Accountability is a big word in educational reform. Now it needs to be applied to those responsible for creating reform that is ineffective and discriminatory.
For more than five decades, business leaders, politicians, colleges and universities sold Americans the idea that academic test-score proficiency is the key to developing our workforce. They continually emphasized the higher earnings of college graduates and the prestige of going to top-rated colleges. This put colleges in a key position to influence the curriculum and quality of the system.
Now, coming out of a major recession, there is evidence the ideas of this business-political-college triumvirate didn’t work:
- 57.5 million native-born Americans, ages 16-65, were not working in the second quarter of 2013, up 17 million from the second quarter of year 2000.
- 53.6 percent of college bachelor holders under age 25 in 2012 were jobless or underemployed.
- Only 66.8 percent of American males are currently working, the lowest figure on record.
This last figure indicates a troubling bias: boys are a year to a year and a half behind girls in reading and writing; they record 80 percent of the discipline problems and drop outs in our schools and then make up less than 44 percent of our college population, per The Minds of Boys by authors Michael Gurian and Kathy Stevens.
In addition, no real progress has been made on the Black, Hispanic and Native American achievement gaps with Whites, while Asian students continue to outperform Whites. These statistics suggest the educational system these “reformers” designed favors certain types of kids.
Further, the system helped create disturbing social changes — the rich continually get richer and the poor, poorer.

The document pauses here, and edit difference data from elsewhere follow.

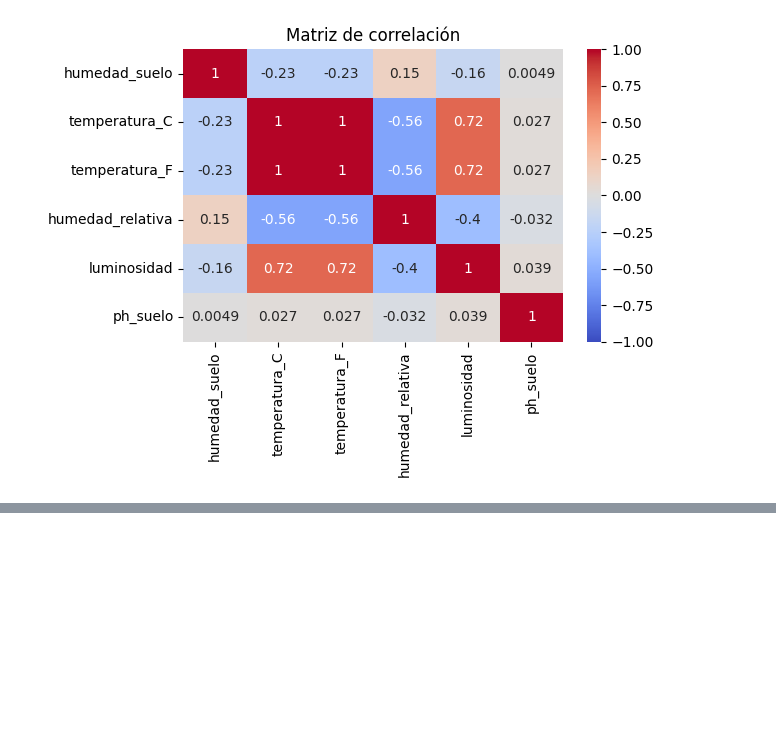
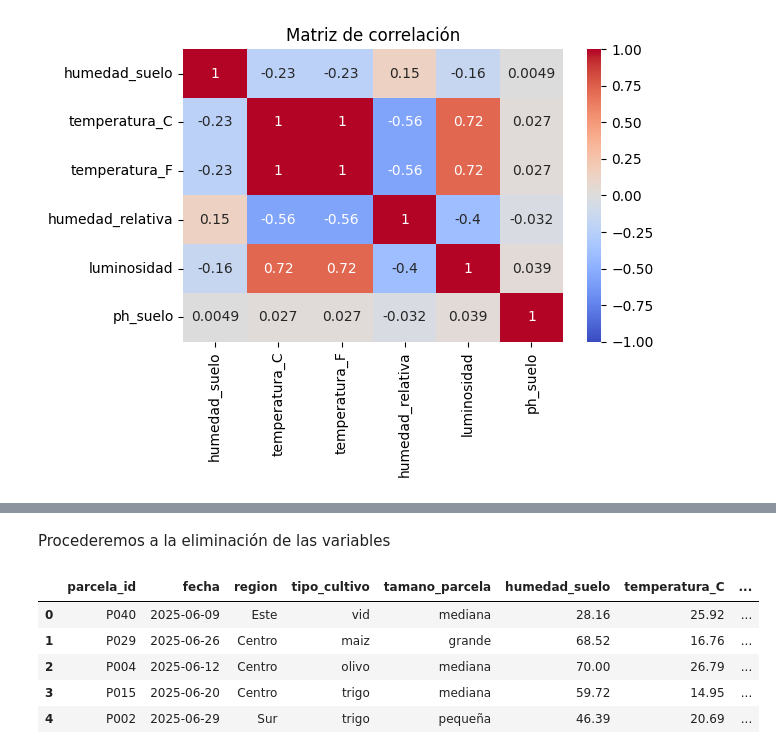
Before and after one commit to MarioGuti24/Proyecto1_Percepcion_Computacional, a Jupyter notebook: Practica Grupal/P1_HugoFernandez_FernandoViolero_MarioGutierrez.ipynb, the cells around one changed output, grey strips where cells are left out. Saved outputs shown, nothing was run; the diff lists cells and outputs as text; code cells hidden in the pictures; blank space fills up the shorter version.

Commit message:
feat: exercise1 - classification and elimination of variables

```diff
--- a/Practica Grupal/P1_HugoFernandez_FernandoViolero_MarioGutierrez.ipynb
+++ b/Practica Grupal/P1_HugoFernandez_FernandoViolero_MarioGutierrez.ipynb
@@ -346,0 +384,12 @@ plt.show()
+# %% [markdown]
+Procederemos a la eliminación de las variables
+# %%
+df1 = df.drop(columns = ["mes","temperatura_F"])
+df1.head()
+# %% [output]
+|  | parcela_id | fecha | region | tipo_cultivo | tamano_parcela | humedad_suelo | temperatura_C | ... |
+| 0 | P040 | 2025-06-09 | Este | vid | mediana | 28.16 | 25.92 | ... |
+| 1 | P029 | 2025-06-26 | Centro | maiz | grande | 68.52 | 16.76 | ... |
+| 2 | P004 | 2025-06-12 | Centro | olivo | mediana | 70.00 | 26.79 | ... |
+| 3 | P015 | 2025-06-20 | Centro | trigo | mediana | 59.72 | 14.95 | ... |
+| 4 | P002 | 2025-06-29 | Sur | trigo | pequeña | 46.39 | 20.69 | ... |
```
Also changed, not shown: parts of 8 cells of this notebook.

From 1979 to 2007 for example, the top 1 percent wage earners in the U.S. increased earnings by 275 percent, while the bottom 20 percent increased earnings by only 18 percent. The wealthiest 20 percent of Americans now own 93 percent of the nation’s wealth, with the bottom 40 percent owning significantly less, per, “Wealth, Income and Power,” by Professor G. William Domhoff, UCSC.
To make matters worse, compare the progress of the students and society with that of the system’s architects. Consider:
- Colleges and universities built palatial facilities and amassed mammoth endowments. Their pride was blatantly tied to how many students they were able to reject, with the curricula often more connected to faculty and student wants than to what students need to be prepared for life.
- Tuitions increased more than 2,000 percent over 50 years for an education of more questionable value, particularly with graduates stuck with a trillion dollars in loans to pay back.
- Business leaders: Since 1978, CEOs increased their pay by more than 725 percent, while their average workers increased their pay by less than six percent. The average CEO of an S&P 500 company brings home almost $13 million a year. Since the competitive educational system they designed fosters cheating and bullying, greed and fraud have become an integral part of our economy.
- Politicians are supposed to be watchdogs for the people. Yet they were fully supportive of these self-serving reform plans that proved to be only marginally beneficial for most Americans.
Education today is a terrible violation of every student’s individuality and spirit. They are all cast in a formulaic worker-bee system designed to increase their value to the nation’s workforce.
Each student is unique; our goal should be helping all youngsters — rich, poor, boy,girl, black, white — realize their best. This means not only helping each student achieve one’s best in classrooms, on athletic fields, in community service and other activities, but in one’s personal life — behaviors, attitudes, problems, sense of purpose, peers, family, etc.
People may have trouble visualizing this new approach. But children are America’s future. When we stop asking them to live up to an achievement model and instead, make a commitment to challenge and support each one to live up to one’s own unique personal best, the vast majority will begin to trust our schools at a deeper level and experience a dramatic transformation. I’ve seen it work over the past 47 years with thousands of kids.
This is exciting education — helping youngsters discover a best they never knew they had: an education that reaches their spirit, motivation, deeper potentials and sense of purpose, not a system designed by a self-serving trio of business, political and college/university interests.
It’s time to hold those architects of “reform” accountable, and change the educational system. As revolutionary as this appears to be, it reflects an American heritage that would transform both our schools and our society.